Dr. Varga Detre
How to rent an apartment in Budapest?
As a foreigner, you have to be extra cautious when renting an apartment. After reviewing hundreds of rental agreements, it’s time that the lawyer nerd summarizes you the 10 good advices you must know before you sign a contract.
1. Find out who is the owner!
Every piece of real property has a certificate named "tulajdoni lap" in ab original or "property sheet" in free translation (also called as land registry certificate or title deed). If you know the land registry identification number (or lot number, "helyrajzi szam" in hungarian) you may get an actual copy from a notary public, an attorney at law (like us), or through your client page, if you have one (for Hungary). The first section (numbered with roman I.) contains the data of the real estate, and basically section II. contains the name of the owner(s).
2. With whom are you signing the contract?
It's not necessarily the owner though, with whom you'll sign a rental agreement. The owner may provide a permission or proxy to anyone, to rent his property, but the proxy has to be written, and contain the minimum formalities like identifiable personal data, date, duration (if not indefinite), witnesses or notarial (lawyers) stamp. If you find out that the lessor in fact does not have written permission from the owner, it's recommended to insist on it.
3. What is the deposit for?
It's for covering damages you cause in an apartment, or any claim that may arise from the rental agreement, even rental fee or termination of the agreement before fixed time. At the end of the rental agreement, accounts shall be settled, and if there is no claim, the deposit shall be returned.
4. Moveables and accessories list
Unless you rent an empty flat with four walls, there will be a list of accessories the lessor may claim you have damaged or lost. Writing a list of these and sign it makes sense but it does not solve the issue: I'd rather you make a lot of photos with your phone and save it on a flash disk, because a list may not show the actual state of an accessory. A bed or a refrigerator may have been used by more people before you that have damaged it.
5. Visiting ghost in the apartment
Not a real ghost, but the owner may appear when you're not at home or even when you're home, with or without preliminary notification. You'd better ask permission to change the keys, as even lessors and their friends before you may have copies, and leave a set of new keys at the lessors or your lawyer, for safety. If you don't do that, at least include in the agreement that the owner is not allowed to come without your preliminary notification.
6. Measure the meters
Public services like electricity, gas or water have their meters in or out of the apartment. Write their actual stand in the contract or on it's back and get it signed by the owner, to avoid paying someone elses consumption. Some service providers charge the same amount every month, and some times a year or once a year they charge the remaining amount to factual, exact consumption. If they do it once a year, and you've signed the rental agreement in the middle of the year, you'll need to remember high school maths classes to calculate how much is yours from that.
7. Adress registration

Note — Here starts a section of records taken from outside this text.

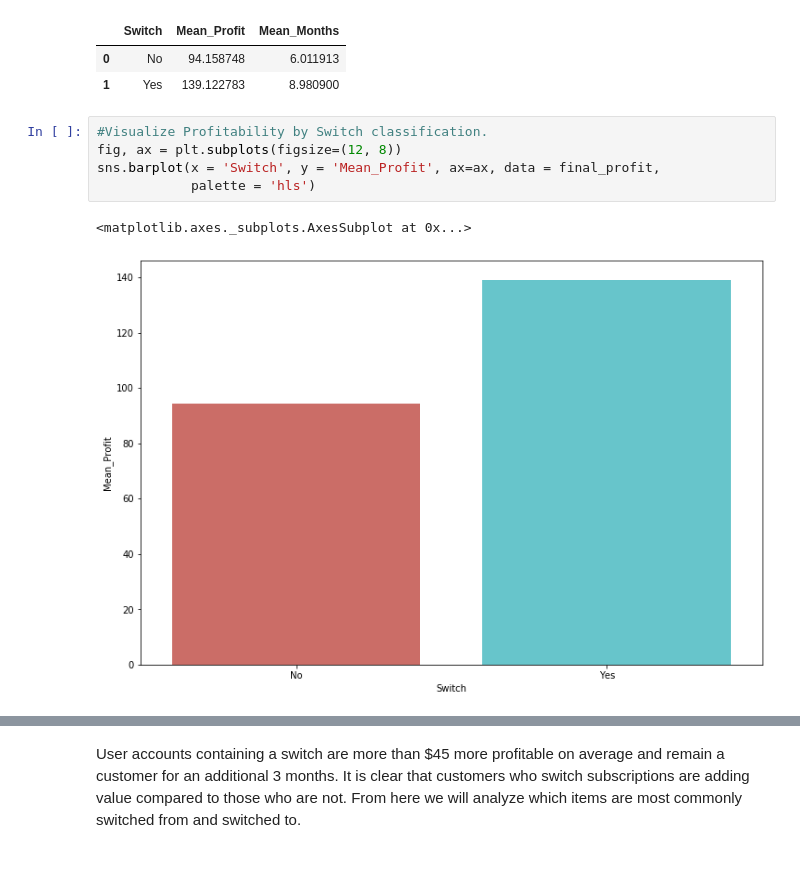
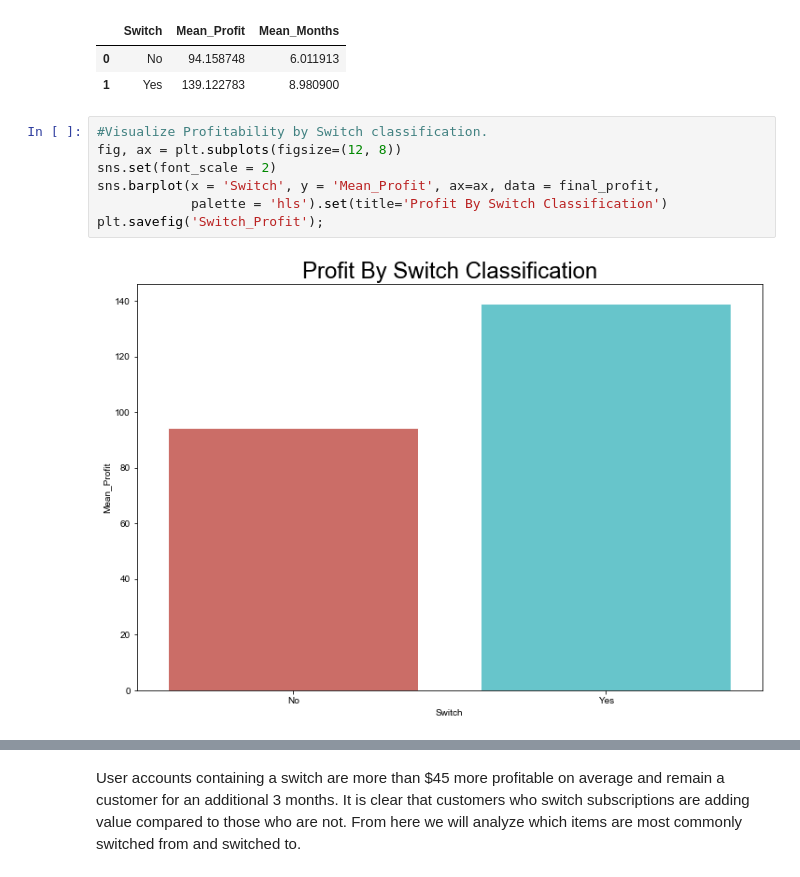
Before and after one commit to drdavis043/SwitchAnalysis, a Jupyter notebook: SubscriptionSwitchAnalysis.ipynb, the cells around one changed output, grey strips where cells are left out. Cells and saved outputs as stored; diff of their text form.

```diff
--- a/SubscriptionSwitchAnalysis.ipynb
+++ b/SubscriptionSwitchAnalysis.ipynb
@@ -567,11 +569,12 @@ final_profit
 # %%
 #Visualize Profitability by Switch classification.
 fig, ax = plt.subplots(figsize=(12, 8))
+sns.set(font_scale = 2)
 sns.barplot(x = 'Switch', y = 'Mean_Profit', ax=ax, data = final_profit,
-            palette = 'hls')
+            palette = 'hls').set(title='Profit By Switch Classification')
+plt.savefig('Switch_Profit');
 # %% [output]
-<matplotlib.axes._subplots.AxesSubplot at 0x...>
-[figure, old version]
+[figure, new version]
 # %%
 #Visualize subscription length by Switch classification.
 fig, ax = plt.subplots(figsize=(12, 8))
```
Also changed, not shown: parts of 7 cells of this notebook.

It's an inherited historical sickness in Hungary, that owners are reluctant or refusing to register you anywhere, in any public database to the apartment. Unfortunately this is obligatory if you're a foreigner, especially if you're a non EU citizen. It's better if you insist on it before you hand over the deposit.

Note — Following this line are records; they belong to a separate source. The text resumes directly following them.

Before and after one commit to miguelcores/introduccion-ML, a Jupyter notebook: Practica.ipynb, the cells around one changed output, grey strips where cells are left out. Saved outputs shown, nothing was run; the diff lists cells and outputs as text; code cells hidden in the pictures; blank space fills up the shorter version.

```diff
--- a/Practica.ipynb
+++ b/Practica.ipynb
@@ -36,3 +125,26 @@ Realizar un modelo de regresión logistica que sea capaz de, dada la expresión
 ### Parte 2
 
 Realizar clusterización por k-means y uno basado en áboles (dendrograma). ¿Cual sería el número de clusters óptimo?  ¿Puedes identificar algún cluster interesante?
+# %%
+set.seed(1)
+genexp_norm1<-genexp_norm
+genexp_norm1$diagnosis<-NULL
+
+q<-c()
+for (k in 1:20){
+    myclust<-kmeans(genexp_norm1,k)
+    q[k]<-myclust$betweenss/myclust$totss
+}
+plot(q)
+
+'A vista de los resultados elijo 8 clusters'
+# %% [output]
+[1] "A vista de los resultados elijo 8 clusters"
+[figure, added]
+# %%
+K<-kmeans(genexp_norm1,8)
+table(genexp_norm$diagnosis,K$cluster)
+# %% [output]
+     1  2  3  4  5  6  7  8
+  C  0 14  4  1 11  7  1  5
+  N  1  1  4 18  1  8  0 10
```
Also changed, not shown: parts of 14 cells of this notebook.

8. Adress matching
The most absurd obstacle at all to enjoy your new home, is when the content of public databases don't match. An adress is registered in at least three public databases, and the immigration office checks the matching. It's possible that you've got a real apartment under a certain adress, but it does not match in the land registry and the municipiality database, so the immigration office does not see it. If you've got the property sheet, you may walk into the closest public client point (kormanyablak or okmanyiroda) or ask your lawyer to do it, and check if the databases match. If they don't the immigration office will not issue your residency or adress card until the issue isn't resolved.

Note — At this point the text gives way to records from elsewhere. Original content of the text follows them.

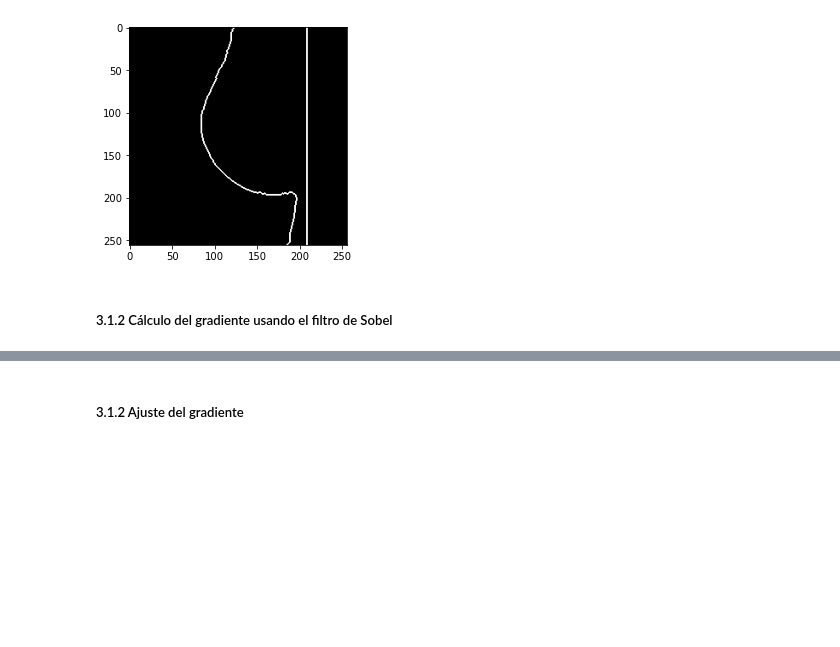
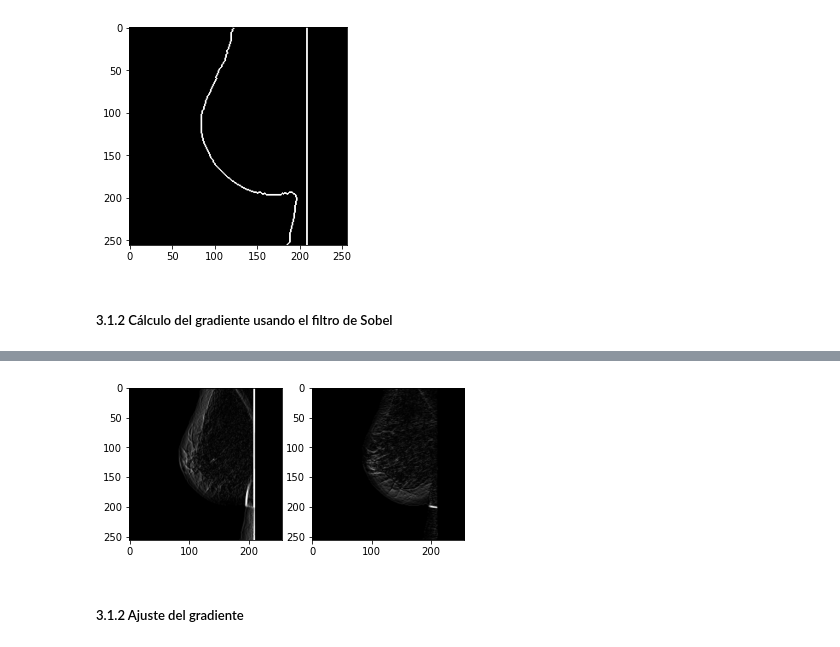
Before and after one commit to data-and-code/trabajo_con_imagenes, a Jupyter notebook: data-raw/clean_imgs.ipynb, the cells around one changed output, grey strips where cells are left out. Saved outputs shown, nothing was run; the diff lists cells and outputs as text; code cells hidden in the pictures; blank space fills up the shorter version.

```diff
--- a/data-raw/clean_imgs.ipynb
+++ b/data-raw/clean_imgs.ipynb
@@ -359,3 +363,11 @@ plt.show()
+# %%
+plt.subplot(121)
+plt.imshow(imgs_grad_x[10], cmap='gray')
+plt.subplot(122)
+plt.imshow(imgs_grad_y[10], cmap='gray')
+plt.show()
+# %% [output]
+[figure, added]
 # %% [markdown]
 #####  3.1.2 Ajuste del gradiente
 # %% [markdown]
```
Also changed, not shown: parts of 26 cells of this notebook.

9. Unfair liabilities
Some private owners are tending to include unfair liabilities in the agreement. You pay rental fee, and most likely the owner does not pay tax from it (you don't get an invoice, or/and you pay in cash, without receit). It's not expectable that you paint the apartment when you move out, or fix items on your own or/and on your own expense.
10. Receit of rental payments
Some lessors (owners) don't pay tax for the rent you pay, or pay tax only for a part of it. This is not your business of course, but if you don't get some kind of receit for your payment, the owner's got a rental agreement and you've got nothing to prove that you've paid deposit or rent in cash. Professional way of doing that is signing to rental agreement, the owner getting the right one and you're getting one with a rental fee one zero less in it's amount... Every month you sign a paper "I've got the rent for month .... year ...., date and signature." This reduces the owners temptation to claim any time that you've not paid.
Do you think I'm exaggerating the situation?
What is the reason why you, exactly you may face these problems? Circa 50-70 thousand apartments are missing in the real estate market... A que is standing in front of the door of every apartment that is suitable for humans to live in, not to mention those ones in the center, or in a nice condition. The owner may choose from many lessors, and after missing 10 opportunities you become tired, and tend to overlook problems that I've listed above.
Some owners don't rent their flat to foreigners at all. If you've got a hungarian friend or a lawyer, it's better if he calls the owner first, to prepare the contact. If there is a sympathy in the beginning, it solves many obstacles. Most lessors choose their lessees emotionally, since they hand over their apartment, which was or will be once their homes. Any obstacle may be overcome through the right communication.
Finding a home, the safe place in a foreign country is difficult. Others are searching for answers and solutions just like you, so if you’ve got some personal experience or advice to share with us on the topic, don’t keep it for yourself, and thank you in advance…